7) No Audits Or Investigations for Decades
As the IRREGULATORS pointed out, in the 2013 Annual Digital Infrastructure and Video Competition Act of 2006 DIVCA Report, (we summarize):
- The California PUC has not investigated AT&T’s cross-subsidization of services, even when the Office of Ratepayer Advocates (ORA) raised the matter years ago. The Commission claimed that the FCC’s accounting, known as ARMIS data, did not include data to determine if there were violations,
- The Commission even claimed that it would be too “onerous” to do an audit, and worse, there has not been an audit done for decades because of the New Regulatory Framework, which was created in 1998, though there were audits that found overcharging during this period.
8) AT&T Is Still Largely Copper Wires
Moreover, the networks are still mostly copper — but, are used for U-verse and DSL.
“AT&T’s outside plant distribution network is still largely copper-based. AT&T utilizes mainly twisted-pair copper in its distribution infrastructure, extending fiber optic cables only to “Nodes” in individual neighborhoods. This is done in order to reduce the physical length of the copper segment and allow the provision of Digital Subscriber Line (DSL) at higher speeds than would be possible if the copper loop spanned the entire distance from the wire center facility to customers’ homes. 48.9% of the homes covered by AT&T are served by this “Fiber-to-the-Node” (“FTTN”) network architecture.
“AT&T has deployed some Fiber-to-the-Premises (“FTTP”) facilities in a small number of wire center areas and, where deployed, to only a small number of customer locations. FTTP technology is currently available to only about 315,000, or 1.8%, of the nearly 17.8 million homes within AT&T California’s operating areas.”
Caveats to these Numbers:
While we understand the presentation, there are problems with these numbers. The report focuses on POTS, Plain Old Telephone Service, which uses the copper wires for basic phone service.
IMPORTANT: “As of December 31, 2017, AT&T served approximately 2,245,171 residential and small business legacy circuit-switched (POTS) access lines.”
But, all of the wires, including the u-Verse fiber node, then, are using the existing copper but these are not counted as lines. Even though it is an identical wire, the actual classification changes based on the service using the network — i.e., u-Verse is an ‘information’ service; the line is no longer counted as a ‘telecommunications’ service.
U-Verse is supposed to pay for the use of the copper phone wires — but there is no indication that it happened at ‘market prices’.
In the end, continuous rate increases of 150% shows that the copper wired networks are not competitive and that the actual cost to offer the service is made up to ‘harvest’ customers. The price should have plummeted based on
a) the networks were written off and

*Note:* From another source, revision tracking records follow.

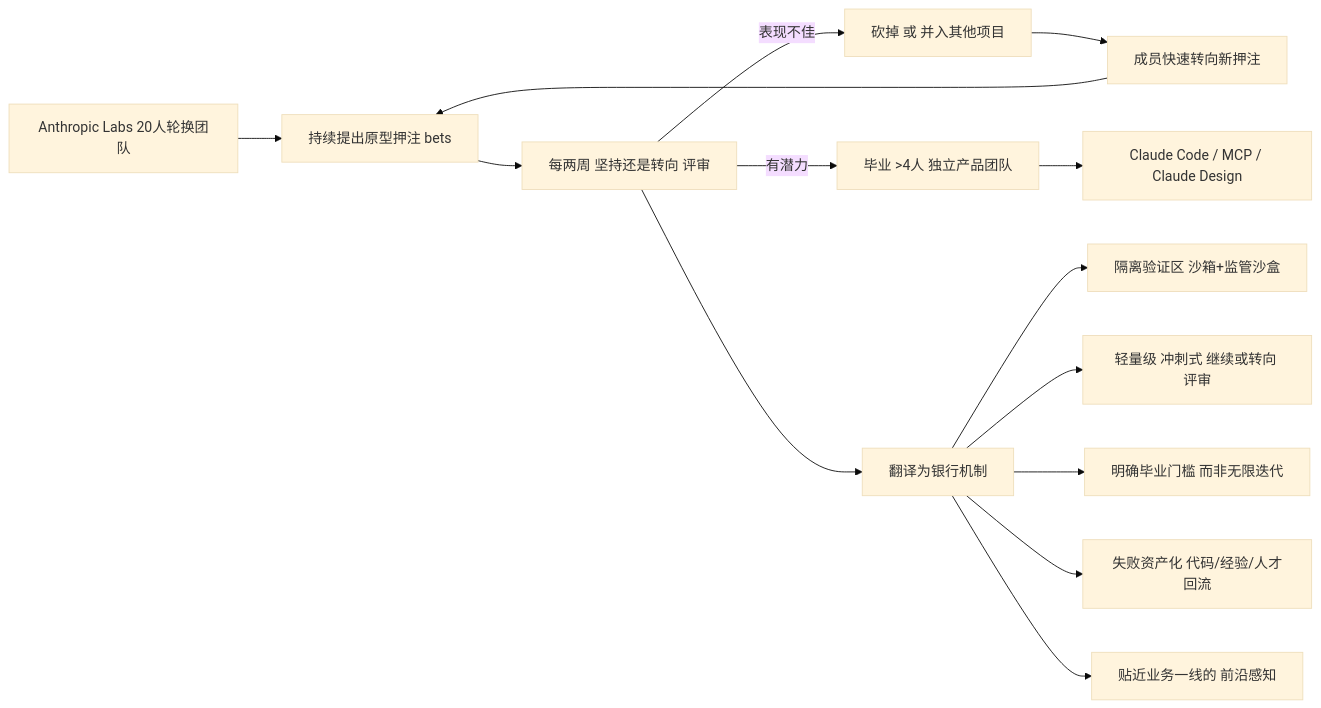
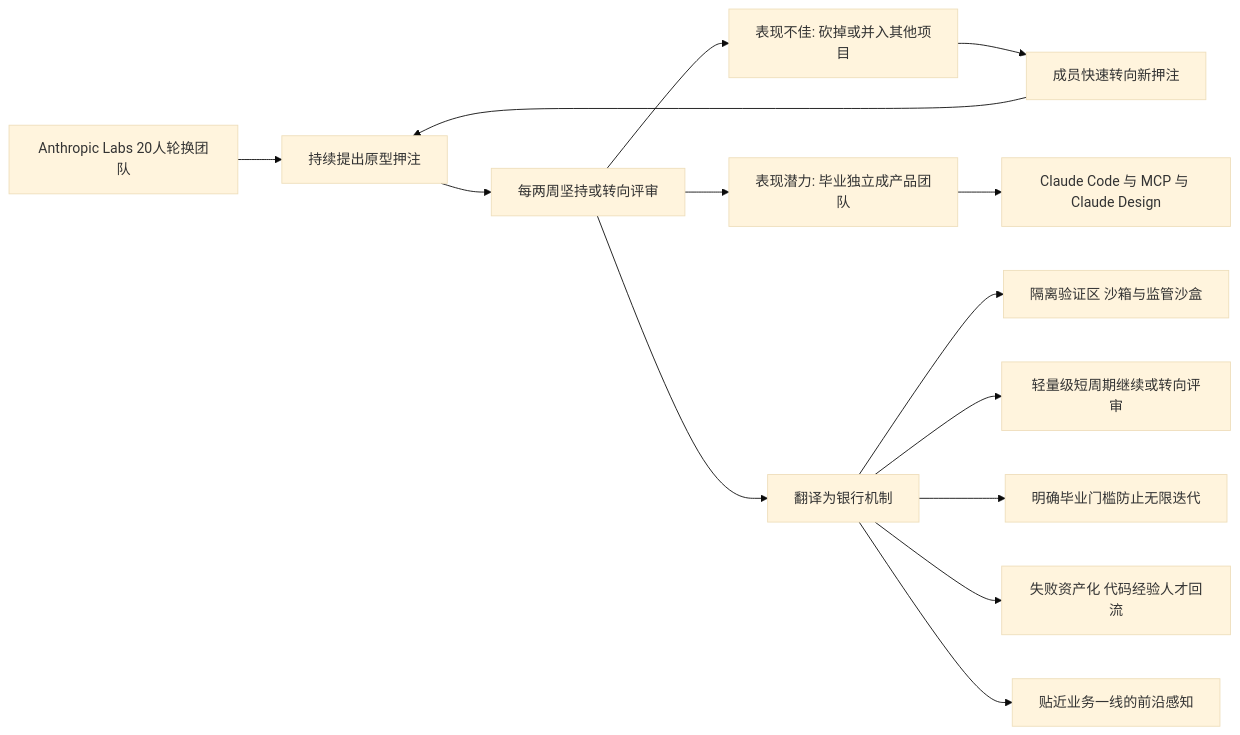
Before and after one commit to kingbuildneworld-coder/chaos-for-agent: the diagram in articles/anthropic-labs-rapid-kill-rate-banking-tech.md, drawn with Mermaid (base theme). The commit also changed other lines of this file, not shown here.

Commit message:
fix mermaid syntax for anthropic-labs-rapid-kill-rate-banking-tech

````diff
--- a/articles/anthropic-labs-rapid-kill-rate-banking-tech.md
+++ b/articles/anthropic-labs-rapid-kill-rate-banking-tech.md
@@ -34,16 +31,16 @@
 ```mermaid
 graph LR
-    A[Anthropic Labs 20人轮换团队] --> B[持续提出原型押注 bets]
-    B --> C[每两周 坚持还是转向 评审]
-    C -->|表现不佳| D[砍掉 或 并入其他项目]
-    C -->|有潜力| E[毕业 >4人 独立产品团队]
-    E --> F[Claude Code / MCP / Claude Design]
+    A[Anthropic Labs 20人轮换团队] --> B[持续提出原型押注]
+    B --> C[每两周坚持或转向评审]
+    C --> D[表现不佳: 砍掉或并入其他项目]
+    C --> E[表现潜力: 毕业独立成产品团队]
+    E --> F[Claude Code 与 MCP 与 Claude Design]
     D --> G[成员快速转向新押注]
     G --> B
     C --> H[翻译为银行机制]
-    H --> H1[隔离验证区 沙箱+监管沙盒]
-    H --> H2[轻量级 冲刺式 继续或转向 评审]
-    H --> H3[明确毕业门槛 而非无限迭代]
-    H --> H4[失败资产化 代码/经验/人才回流]
-    H --> H5[贴近业务一线的 前沿感知]
+    H --> H1[隔离验证区 沙箱与监管沙盒]
+    H --> H2[轻量级短周期继续或转向评审]
+    H --> H3[明确毕业门槛防止无限迭代]
+    H --> H4[失败资产化 代码经验人才回流]
+    H --> H5[贴近业务一线的前沿感知]
 ```
````
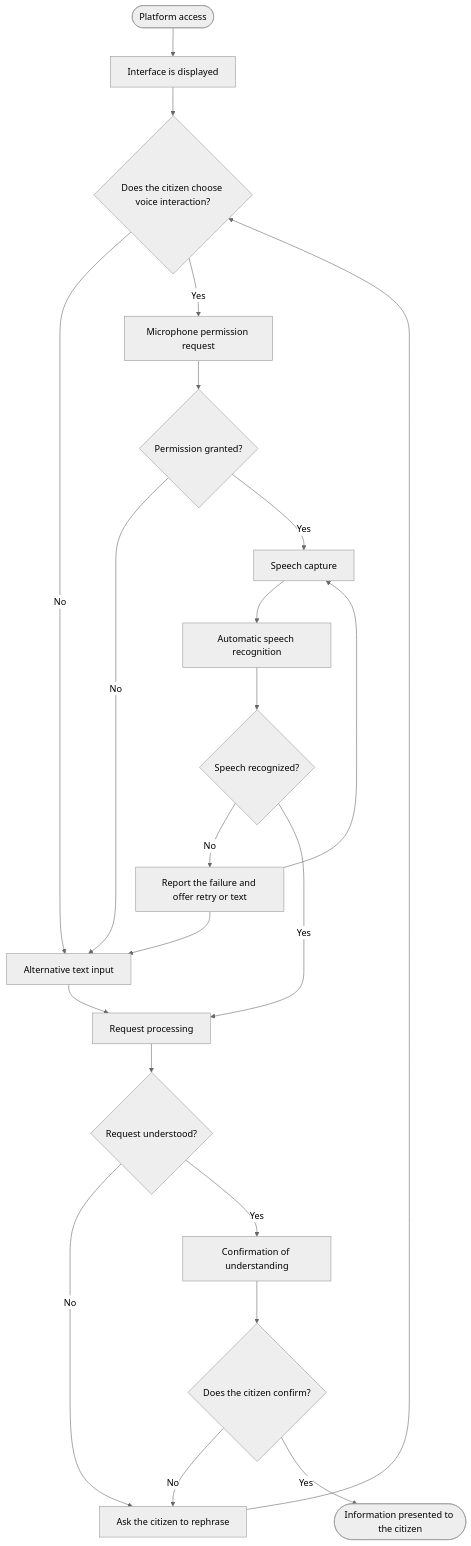
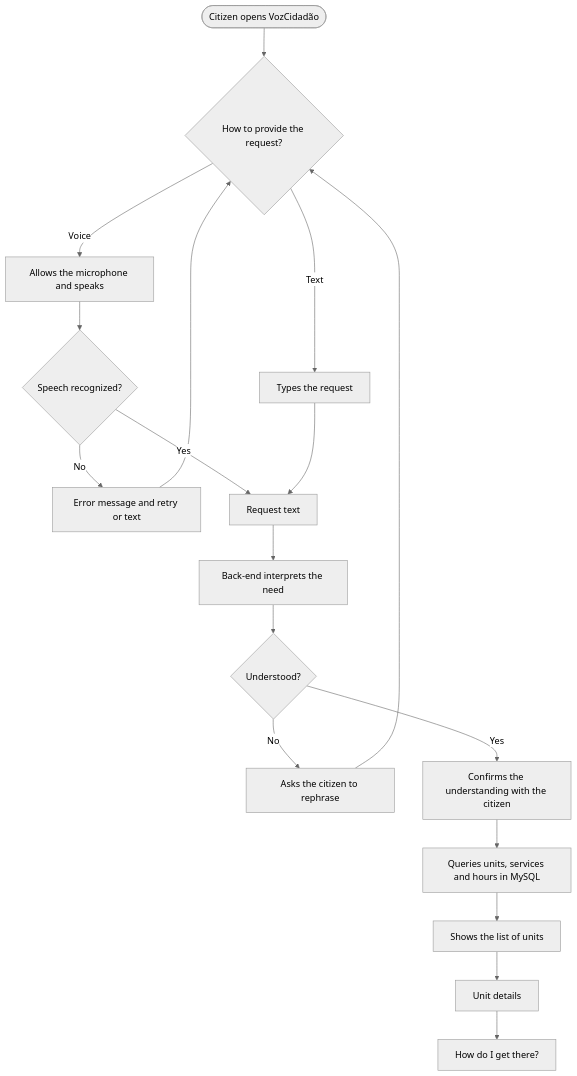
The fourth of 6 diagrams in README.md (Dudad771/ProjetoVozCidadao), drawn with Mermaid (neutral theme) before and after one commit. The commit also changed other lines of this file, not shown here.

````diff
--- a/README.md
+++ b/README.md
@@ -746,24 +867,20 @@
 ```mermaid
 flowchart TD
-    A([Platform access]) --> B[Interface is displayed]
-    B --> C{Does the citizen choose voice interaction?}
-    C -- No --> T[Alternative text input]
-    C -- Yes --> D[Microphone permission request]
-    D --> E{Permission granted?}
-    E -- No --> T
-    E -- Yes --> F[Speech capture]
-    F --> G[Automatic speech recognition]
-    G --> H{Speech recognized?}
-    H -- No --> I[Report the failure and offer retry or text]
-    I --> F
-    I --> T
-    H -- Yes --> K[Request processing]
-    T --> K
-    K --> L{Request understood?}
-    L -- No --> M[Ask the citizen to rephrase]
-    M --> C
-    L -- Yes --> N[Confirmation of understanding]
-    N --> O{Does the citizen confirm?}
-    O -- No --> M
-    O -- Yes --> P([Information presented to the citizen])
+    A([Citizen opens VozCidadão]) --> B{How to provide the request?}
+    B -->|Voice| C[Allows the microphone and speaks]
+    B -->|Text| D[Types the request]
+    C --> E{Speech recognized?}
+    E -->|No| F[Error message and retry or text]
+    F --> B
+    E -->|Yes| G[Request text]
+    D --> G
+    G --> H[Back-end interprets the need]
+    H --> I{Understood?}
+    I -->|No| J[Asks the citizen to rephrase]
+    J --> B
+    I -->|Yes| K[Confirms the understanding with the citizen]
+    K --> L[Queries units, services and hours in MySQL]
+    L --> M[Shows the list of units]
+    M --> N[Unit details]
+    N --> O[How do I get there?]
 ```
````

b) there was only $50 million dollars over an 8 year period spent on maintenance.
But this isn’t about the copper — it is about the fact that the telecom utility has been used as a cash machine for all of the other AT&T activities and AT&T DID NOT bring fiber optic broadband to the State as promised.
But, at the same time, AT&T and Verizon manipulated the FCC cost accounting rules to make the networks appear unprofitable or to fund the other lines of business. At the core: AT&T’s plan is to shut off the copper, then force-march customers onto more expensive wireless — which requires a fiber optic wire.
This is why Aaron Epstein didn’t get fiber but had to resort to spending $10 grand for an advertisement. And it is why there is a massive Digital Divide in California — because AT&T never upgraded the networks to fiber optics.
This independent in-depth financial analysis by the CPUC and Economic & Technology corroborates the IRREGULATORS call for investigations and it lays out the same massive harms that need immediate attention.